Imagine taking your cat or dog to the veterinarian for an emergency or serious illness and the tests and treatment runs into the thousands of dollars. Would you be able to pay for the care needed to save their life or restore them back to health? What if you only had to pay a deductible and/or copay and the insurance company paid the rest of the bill directly to the vet rather than you paying the full cost up front to the vet and then seeking reimbursement from the insurance company? Which would you prefer?
Pet insurance has traditionally been a reimbursement model for paying claims. You pay the vet and then file a claim to receive reimbursement for covered expenses minus your deductible and/or copay. I've said for years that this limits the practicality of pet insurance for most of my clients. Why? For large veterinary bills, not many can afford to pay the whole bill up front and then wait to receive reimbursement from the pet insurance company. They don't have adequate savings or available credit to do so.
Third party arrangments like CareCredit have helped, but you still have to be credit worthy and the limits may be far less than some larger veterinary bills. Ask your vet if they accept CareCredit or similar payment plans. If so, the time to sign up is now before it is needed.
Most (not all) of the pet insurance companies have a provision allowing you to specify if you'd like them to pay the veterinarian directly or receive reimbursement of the bill you've paid. The problem is that your veterinarian must consent to such an arrangement and there are likely at least two objections:
- They want assurance up front that the illness treated will be covered and how much they will be reimbursed and how much you will be paying.

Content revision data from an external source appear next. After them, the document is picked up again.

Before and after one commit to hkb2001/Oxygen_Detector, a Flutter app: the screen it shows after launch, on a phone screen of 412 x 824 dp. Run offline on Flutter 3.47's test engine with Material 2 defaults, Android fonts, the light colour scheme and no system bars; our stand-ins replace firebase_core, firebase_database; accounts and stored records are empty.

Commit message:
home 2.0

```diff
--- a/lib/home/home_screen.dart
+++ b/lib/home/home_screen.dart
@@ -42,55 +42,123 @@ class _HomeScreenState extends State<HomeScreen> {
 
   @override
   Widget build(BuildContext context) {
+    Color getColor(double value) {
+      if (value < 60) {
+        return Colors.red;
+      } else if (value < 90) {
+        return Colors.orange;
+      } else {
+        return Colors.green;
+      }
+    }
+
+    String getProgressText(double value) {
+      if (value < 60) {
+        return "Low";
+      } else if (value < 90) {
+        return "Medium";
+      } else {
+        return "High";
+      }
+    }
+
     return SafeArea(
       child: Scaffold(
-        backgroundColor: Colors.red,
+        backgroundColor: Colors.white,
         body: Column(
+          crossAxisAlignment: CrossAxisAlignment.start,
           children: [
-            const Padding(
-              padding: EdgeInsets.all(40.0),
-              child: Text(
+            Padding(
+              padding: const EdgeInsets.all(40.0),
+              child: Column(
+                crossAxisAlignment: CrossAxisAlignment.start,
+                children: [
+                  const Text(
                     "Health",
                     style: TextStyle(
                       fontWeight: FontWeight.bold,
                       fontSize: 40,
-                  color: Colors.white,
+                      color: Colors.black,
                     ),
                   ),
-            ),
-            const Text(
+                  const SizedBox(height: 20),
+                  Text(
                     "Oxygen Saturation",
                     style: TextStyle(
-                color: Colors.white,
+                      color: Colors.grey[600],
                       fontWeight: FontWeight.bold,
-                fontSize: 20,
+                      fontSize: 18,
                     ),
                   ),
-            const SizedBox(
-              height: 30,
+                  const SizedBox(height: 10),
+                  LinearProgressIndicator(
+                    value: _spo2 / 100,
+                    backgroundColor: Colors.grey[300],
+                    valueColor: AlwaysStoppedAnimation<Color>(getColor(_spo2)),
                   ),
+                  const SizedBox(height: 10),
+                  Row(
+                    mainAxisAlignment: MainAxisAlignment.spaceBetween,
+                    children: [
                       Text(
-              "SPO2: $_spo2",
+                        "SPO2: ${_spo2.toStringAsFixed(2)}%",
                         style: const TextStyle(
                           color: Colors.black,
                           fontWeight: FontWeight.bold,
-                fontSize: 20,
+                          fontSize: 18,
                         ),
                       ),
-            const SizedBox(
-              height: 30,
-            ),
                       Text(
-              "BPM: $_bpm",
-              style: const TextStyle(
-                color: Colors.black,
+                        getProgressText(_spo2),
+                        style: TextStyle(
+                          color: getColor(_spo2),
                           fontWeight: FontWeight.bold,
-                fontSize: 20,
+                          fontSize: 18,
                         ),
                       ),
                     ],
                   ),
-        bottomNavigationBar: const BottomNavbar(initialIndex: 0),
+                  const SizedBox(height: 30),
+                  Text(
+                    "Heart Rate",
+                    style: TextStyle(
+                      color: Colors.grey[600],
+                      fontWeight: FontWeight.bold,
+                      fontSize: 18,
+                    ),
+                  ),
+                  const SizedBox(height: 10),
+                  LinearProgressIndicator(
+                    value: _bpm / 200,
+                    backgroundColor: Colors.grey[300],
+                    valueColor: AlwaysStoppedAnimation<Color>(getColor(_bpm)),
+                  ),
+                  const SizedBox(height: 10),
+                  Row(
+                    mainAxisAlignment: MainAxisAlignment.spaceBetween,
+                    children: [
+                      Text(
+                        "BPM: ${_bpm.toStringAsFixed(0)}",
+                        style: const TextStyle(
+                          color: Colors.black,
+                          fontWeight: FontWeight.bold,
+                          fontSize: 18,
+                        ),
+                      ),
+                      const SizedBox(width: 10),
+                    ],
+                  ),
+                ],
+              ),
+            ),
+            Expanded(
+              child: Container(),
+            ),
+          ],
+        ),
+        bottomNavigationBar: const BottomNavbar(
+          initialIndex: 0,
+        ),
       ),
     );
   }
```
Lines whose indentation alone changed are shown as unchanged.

- They don't want to wait for payment from the insurance company any more than you would for a large reimbursement.
In 2013, Trupanion was the first insurance company to introduce a concept that overcomes these objections with Trupanion Express. I recorded two podcast episodes that outline why they spent millions of dollars to make this a reality and how it is used.

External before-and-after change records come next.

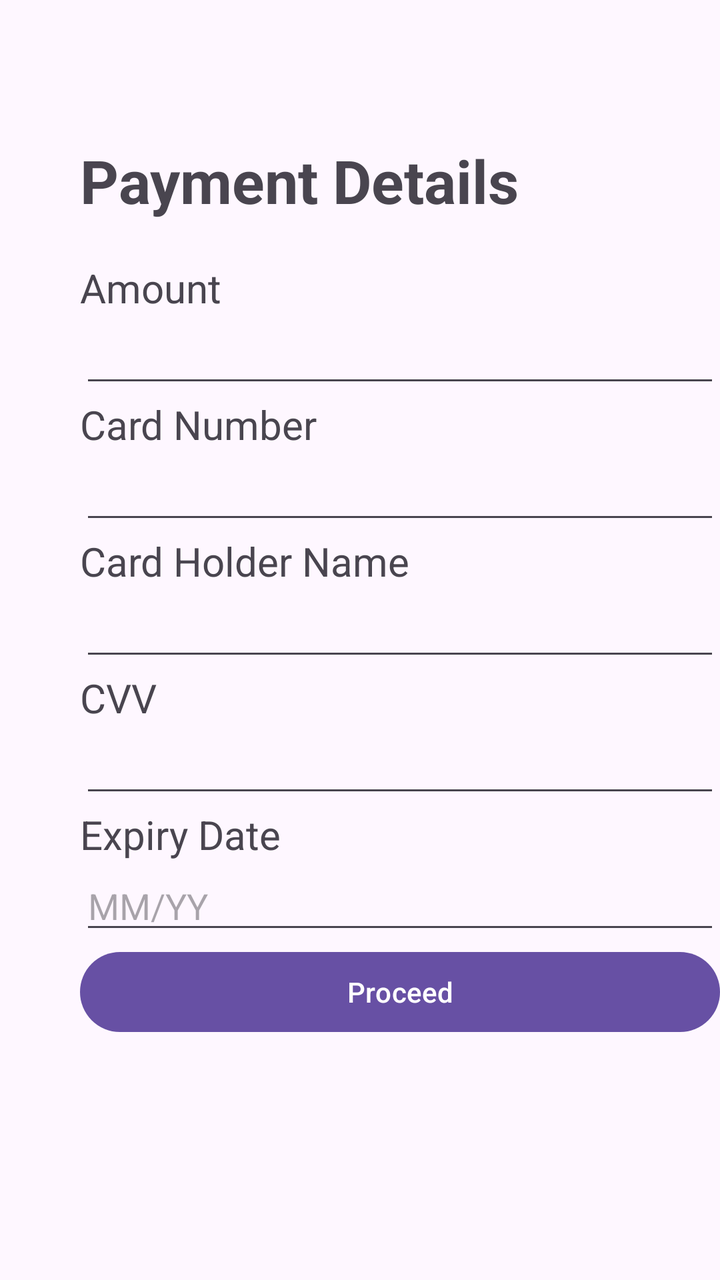
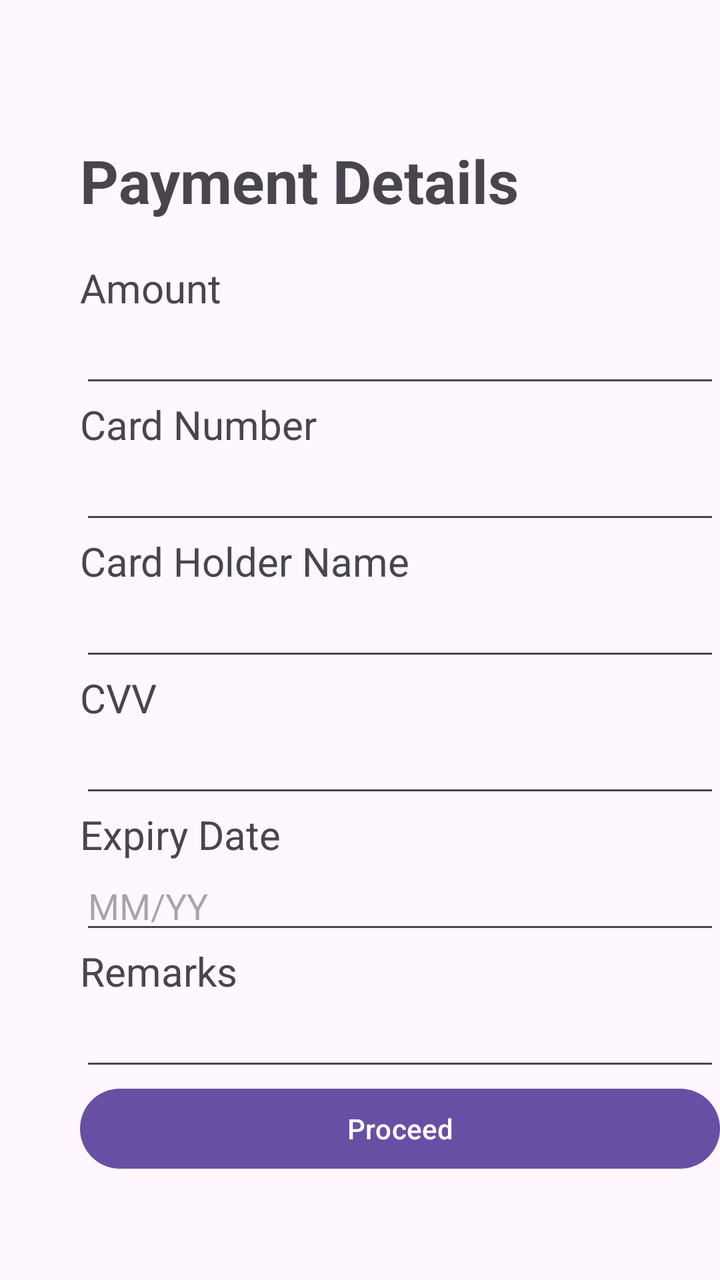

Compare the two renders of this Android layout. The source of the first and the diff that turns it into the second are given below.
<!-- AndroidManifest.xml: application theme Theme.MyFirstApplication -->
<!-- res/layout/fragment_payment_form.xml -->
<?xml version="1.0" encoding="utf-8"?>
<ScrollView
    xmlns:android="http://schemas.android.com/apk/res/android"
    xmlns:tools="http://schemas.android.com/tools"
    android:layout_width="match_parent"
    android:layout_height="match_parent"
    android:fillViewport="true"
    >
<LinearLayout



    android:id="@+id/main"
    android:layout_width="match_parent"
    android:layout_height="match_parent"
    android:orientation="vertical"
    android:gravity="center_horizontal"
    android:padding="20dp"
    android:layout_marginLeft="20dp"
    android:layout_marginRight="20dp"
    tools:context=".PaymentFormFragment">




    <TextView
        android:id="@+id/textView"
        android:layout_width="match_parent"
        android:layout_height="wrap_content"
        android:layout_gravity="center"
        android:layout_marginTop="50dp"
        android:layout_marginBottom="20dp"
        android:text="Payment Details"
        android:textSize="30dp"
        android:textStyle="bold"
        />

    

    <TextView
        android:layout_width="match_parent"
        android:layout_height="wrap_content"
        android:text="Amount"
        android:textSize="20sp"

        />

    <EditText
        android:id="@+id/etAmount"
        android:layout_width="match_parent"
        android:layout_height="wrap_content"
        android:inputType="number"

        android:maxLength="16"

        />

    

    <TextView
        android:layout_width="match_parent"
        android:layout_height="wrap_content"
        android:text="Card Number"
        android:textSize="20sp"

        />
    <EditText
        android:id="@+id/etCardNumber"
        android:layout_width="match_parent"
        android:layout_height="wrap_content"
        android:inputType="number"
        android:maxLength="16"

        />

    
    <TextView
        android:layout_width="match_parent"
        android:layout_height="wrap_content"
        android:text="Card Holder Name"
        android:textSize="20sp"
        />
    <EditText
        android:id="@+id/etCardHolderName"
        android:layout_width="match_parent"
        android:layout_height="wrap_content"

        />

    
    <TextView
        android:layout_width="match_parent"
        android:layout_height="wrap_content"
        android:text="CVV"
        android:textSize="20sp"

        />

    <EditText
        android:id="@+id/etCvv"
        android:layout_width="match_parent"
        android:layout_height="wrap_content"
        android:inputType="number"
        android:maxLength="3"



        />



    

    <TextView
        android:layout_width="match_parent"
        android:layout_height="wrap_content"
        android:text="Expiry Date"
        android:textSize="20sp"

        />

    <EditText
        android:id="@+id/etExpiryDate"
        android:layout_width="match_parent"
        android:layout_height="wrap_content"
        android:digits="0123456789"
        android:hint="MM/YY"
        android:inputType="datetime"
        android:maxLength="5"


        />



    <Button
        android:id="@+id/btnProceed"
        android:layout_width="match_parent"
        android:layout_height="wrap_content"
        android:text="Proceed"
        />






</LinearLayout>
    </ScrollView>
<!-- resources referenced by this layout -->
<resources>
  <style name="Theme.MyFirstApplication" parent="Base.Theme.MyFirstApplication" />
  <style name="Base.Theme.MyFirstApplication" parent="Theme.Material3.DayNight.NoActionBar">
          
          
      </style>
</resources>

<!-- the commit's change to res/layout/fragment_payment_form.xml (unified diff, before → after) -->
@@ -131,6 +131,24 @@
 
         />
 
+    <TextView
+        android:layout_width="match_parent"
+        android:layout_height="wrap_content"
+        android:text="Remarks"
+        android:textSize="20sp"
+
+        />
+
+    <EditText
+        android:id="@+id/etRemarks"
+        android:layout_width="match_parent"
+        android:layout_height="wrap_content"
+        android:inputType="text"
+
+
+
+        />
+
 
 
     <Button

- Interview with Darryl Rawlings, CEO of Trupanion
- Interview with Dr. Kerri Marshall who helped develop Trupanion Express
I also interviewed representatives from these veterinary hospitals who are using Trupanion Express:
Watch this video as Laura explains how Trupanion Express allowed her to afford the diagnostic testing and treatment necessary to diagnose her dog's chronic condition (Inflammatory Bowel Disease) as well as other acute conditions that required treatment:
Watch this video about Theo the kitty who had an intestinal blockage. The pet owner paid only a portion of the bill and Trupanion paid the veterinary hospital the balance directly.
Watch this video as a veterinarian and his staff explains how Trupanion Express not only benefits them, but also their clients and their pets:
One other insurance company, Embrace, introduced a similar concept in 2017 called Embrace 360. My last conversation with representatives of the company indicated the concept is being slowly rolled out in veterinary hospitals and not fully implemented yet. I recorded a podcast episode with a representative of Embrace when it was launched discussing how it works:
As a veterinarian, I certainly hope that the pet insurance industry can one day fully implement an alternative to the reimbursement model - especially for larger claims. I believe that this will help the industry grow more easily and benefit pet owners and their pets as well as the veterinarians and their staffs that care for the pets.
In the meantime, if you have pet insurance and the company insuring your pet will pay your vet directly, there are a couple of things you can do to be prepared if you face a large expense you will have trouble paying for:
- Ask your insurance company if they will do a medical record review so that you and your veterinarian will know if a condition that needs treatment will be covered in the future. Unless it is an emergency, you can always have your vet submit an estimate for needed diagnostics and treatment for pre-certification of a claim.
- Let your veterinarian know your pet is insured and ask them if they will work with you in the event of a large claim to accept reimbursement directly from the insurance company. Your veterinarian may or may not be willing to do so depending on their experience with pet insurance.